What you are asked to do: Would you go through the records below and copy each line with the string "this"?

________

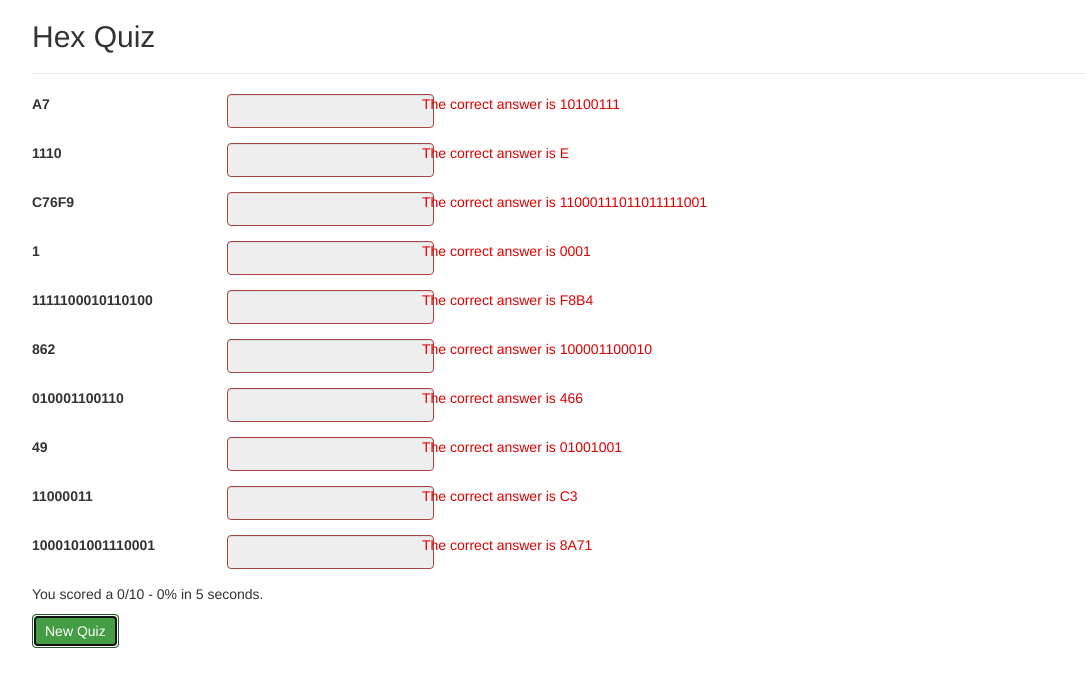
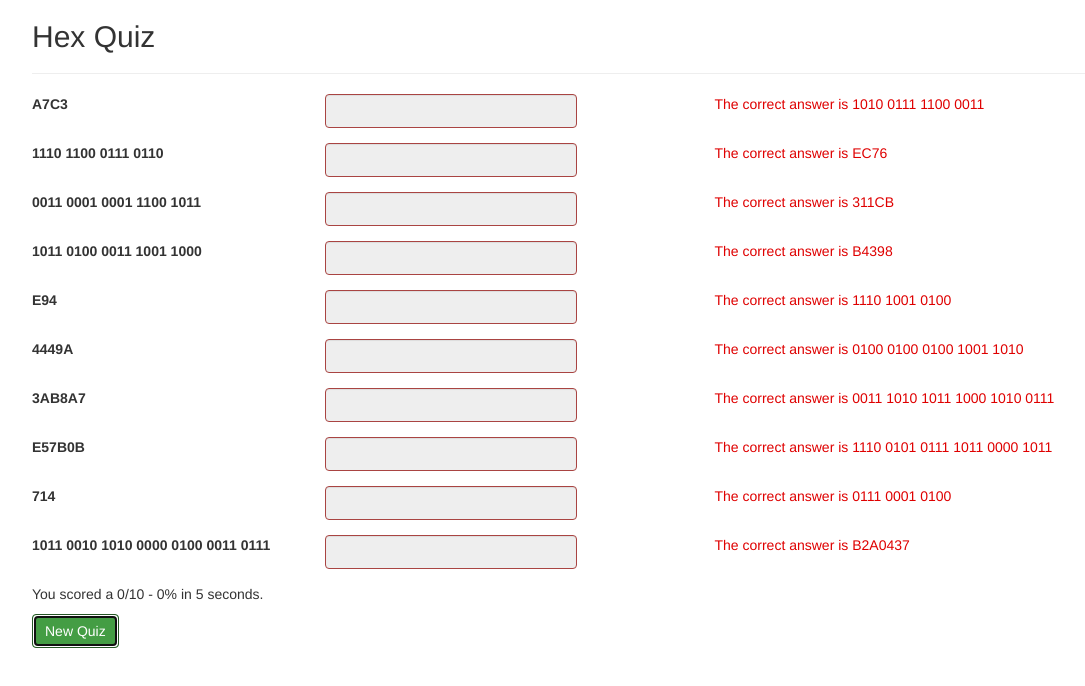
Before and after one commit to amclees/hexquiz, an Angular app: page / in a window 1280 px wide. Both pictures are taken after a click on the button "Finish". Shown: the top 686 px of the page, without its empty margins (38-1123 px from the left). Built offline with nearby package versions, Linux system fonts and the light colour scheme.

Commit message:
Style changes to improve binary question readability

```diff
--- a/src/app/app.component.html
+++ b/src/app/app.component.html
@@ -5,13 +5,13 @@
   <div *ngFor="let question of questions"
   class="form-group row"
   [ngClass]="{'has-success': !(question.input.trim() === ''), 'has-error': verifying && !question.correct()}">
-    <div class="col-md-2">
+    <div class="col-md-3">
       <label>{{question.text}}</label>
     </div>
-    <div class="col-md-2">
+    <div class="col-md-4">
       <input class="form-control question" [(ngModel)]="question.input" [disabled]="verifying"/>
     </div>
-    <div class="col-md-4 wrong" *ngIf="verifying && !question.correct()">
+    <div class="col-md-5 wrong" *ngIf="verifying && !question.correct()">
       The correct answer is {{question.answer}}
     </div>
   </div>
--- a/src/app/main.css
+++ b/src/app/main.css
@@ -11,7 +11,7 @@ h6 {
   color: #333; }
 
 .question {
-  width: auto;
+  width: 70%;
   display: inline; }
 
 .wrong {
--- a/src/app/main.scss
+++ b/src/app/main.scss
@@ -18,7 +18,7 @@ h6 {
 }
 
 .question {
-  width: auto;
+  width: 70%;
   display: inline;
 }
 
--- a/src/app/question.ts
+++ b/src/app/question.ts
@@ -48,12 +48,12 @@ export class Question {
     this.text = '';
     this.answer = '';
     if(!length) {
-      length = Math.random() * 5;
+      length = 2 + Math.random() * 5;
     }
     for(var i = 0; i < length; i++) {
       let index = Math.floor(Math.random() * hex.length);
-      this.text += direction ? hex[index] : bin[index];
-      this.answer += direction ? bin[index] : hex[index];
+      this.text += direction ? hex[index] : bin[index] + ' ';
+      this.answer += direction ? bin[index] + ' ' : hex[index];
     }
     this.input = '';
   }
```
Also changed, not shown: 1 other file (tests, documents, lock files or other folders).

________

Output:
     this.text = '';
     this.answer = '';
-      this.text += direction ? hex[index] : bin[index];
-      this.answer += direction ? bin[index] : hex[index];
+      this.text += direction ? hex[index] : bin[index] + ' ';
+      this.answer += direction ? bin[index] + ' ' : hex[index];
     this.input = '';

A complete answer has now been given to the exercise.